O who wants a share of the pleasure of closeness
If you want all goodness to appear in you
I marveled at an Ocean without shore,
and at a Shore that did not have an ocean;
With my very own hands I laid my little daughter to rest
because she is of my very flesh,
I wonder at the house He has built and shaped,
placing therein a noble spirit, putting it to the trial.
He saw the lightning in the east and longed for the east,
but if it had flashed in the west
Approach the dwelling place
of the dear ones who have taken covenants
Oh, her beauty- the tender maid
Its brilliance gives light like lamps
While the sun's eye rules my sight,
love sits as sultan in my soul.
When she kills with her glances,
her speech restores to life, as tho she,
With my very own hands I laid my little daughter to rest because
she is of my very flesh,
bn ʿArabī (Arabic: ابن عربي) (July 28, 1165 – November 10, 1240) was an Arab Andalusian Sufi mystic and philosopher.
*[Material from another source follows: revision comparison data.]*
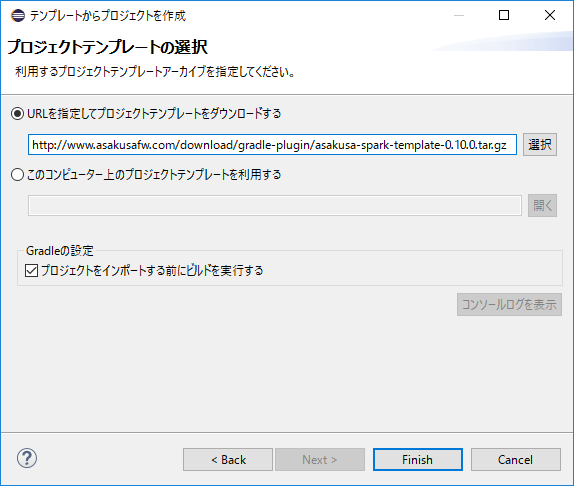
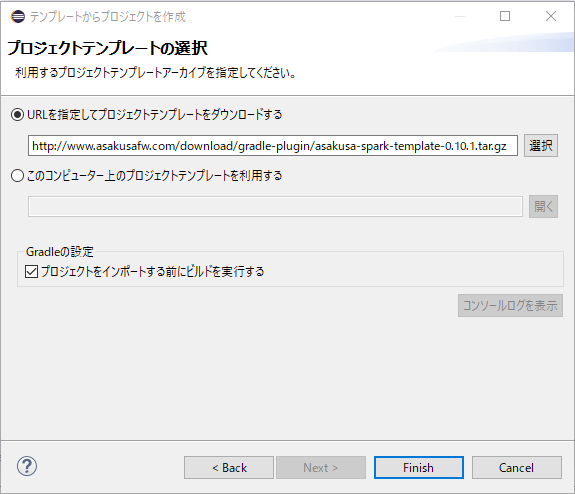
Bump Asakusa Framework version to 0.10.1

diff --git a/docs/ja/source/conf.py b/docs/ja/source/conf.py
@@ -39,13 +39,13 @@ extensions = [
 [extensions]
 
 extlinks = {
-    'asakusafw': ('http://docs.asakusafw.com/0.10.0/release/ja/html/%s',  None),
+    'asakusafw': ('http://docs.asakusafw.com/0.10.1/release/ja/html/%s',  None),
     'jinrikisha': ('http://docs.asakusafw.com/jinrikisha/ja/html/%s', None),
 }
 
 javadoclinks = {
-    'javadoc': ('http://docs.asakusafw.com/0.10.0/release/api/%s.html', ""),
-    'gradledoc': ('http://docs.asakusafw.com/0.10.0/release/gradle-plugins/%s.html', "")
+    'javadoc': ('http://docs.asakusafw.com/0.10.1/release/api/%s.html', ""),
+    'gradledoc': ('http://docs.asakusafw.com/0.10.1/release/gradle-plugins/%s.html', "")
 }
 
 # Add any paths that contain templates here, relative to this directory.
He is renowned by some practitioners of Sufism as "the greatest master" and also as a genuine saint. 'Abū 'Abdillāh Muḥammad ibn 'Alī ibn Muḥammad ibn `Arabī (أبو عبد الله محمد ابن علي ابن محمد ابن عربي ) was born in Murcia, Taifa of Murcia on the 17th of Ramaḍān 561 AH (27th or 28 July 1165 AD). He went by the names al-Shaykh al-Akbar, Muḥyiddin ibn Arabi, and was also later nicknamed the Great Shaykh. His father, ‘Ali ibn Muḥammad, served in the Army of ibn Mardanīsh. When ibn Mardanīsh died in 1172 AD, ‘Ali ibn Muḥammad swiftly shifted his allegiance to the Almohad Sultan, Abū Ya’qūb Yūsuf I, and became one of his military advisers. His family then relocated from Murcia to Seville. His mother came from a wealthy Berber family with strong ties to northern Africa. Ibn ‘Arabī’s intellectual training began in Seville in 578 AH. Most of his teachers were the clergy of the Almohad era and some of them held the official posts of Qadi or Khatib. His spiritual mentor in Fes was Mohammed ibn Qasim al-Tamimi. In the year 597 AH/1200 AD, he was in Morocco and took his final leave from his master Yūsuf al-Kūmī, who was living in the village of Salé at that time. Ibn Arabi undertook Hajj in 598 AH. He lived in Mecca for three years. It was in Mecca that he started writing the very best of his works Al-Futūḥāt al-Makkiyya. After spending time in Mecca, he traveled throughout Syria, Palestine, Iraq and Turkey. The year 600 AH witnessed a meeting between Ibn Arabi and Shaykh Majduddīn Isḥāq ibn Yūsuf, a native of Malatya and a man of great standing at the Seljuk court. This time Ibn ‘Arabī was travelling north; first they visited the city of Muḥammad and in 601 AH they entered Baghdad. This visit besides other benefits offered him a chance to meet the direct disciples of Shaykh ‘Abd al-Qādir Jīlānī. Ibn Arabi stayed there only for 12 days because he wanted to visit Mosul to see his friend ‘Alī ibn ‘Abdallāh ibn Jāmi’, a disciple of Qaḍīb al-Bān. There he spent the month of Ramaḍan and composed Tanazzulāt al-Mawṣiliyya, Kitāb al-Jalāl wa’l-Jamāl and Kunh mā lā Budda lil-MurīdMinhu (Hirtenstein 176). On 22 Rabī‘ al-Thānī 638 AH at the age of seventy-five, Ibn ‘Arabī died in Damascus.)
A garden among the flames!
My heart can take on any form:
A meadow for gazelles,
A cloister for monks,
For the idols, sacred ground,
Ka'ba for the circling pilgrim,
The tables of the Torah,
The scrolls of the Quran.
My creed is Love;
Wherever its caravan turns along the way,
That is my belief,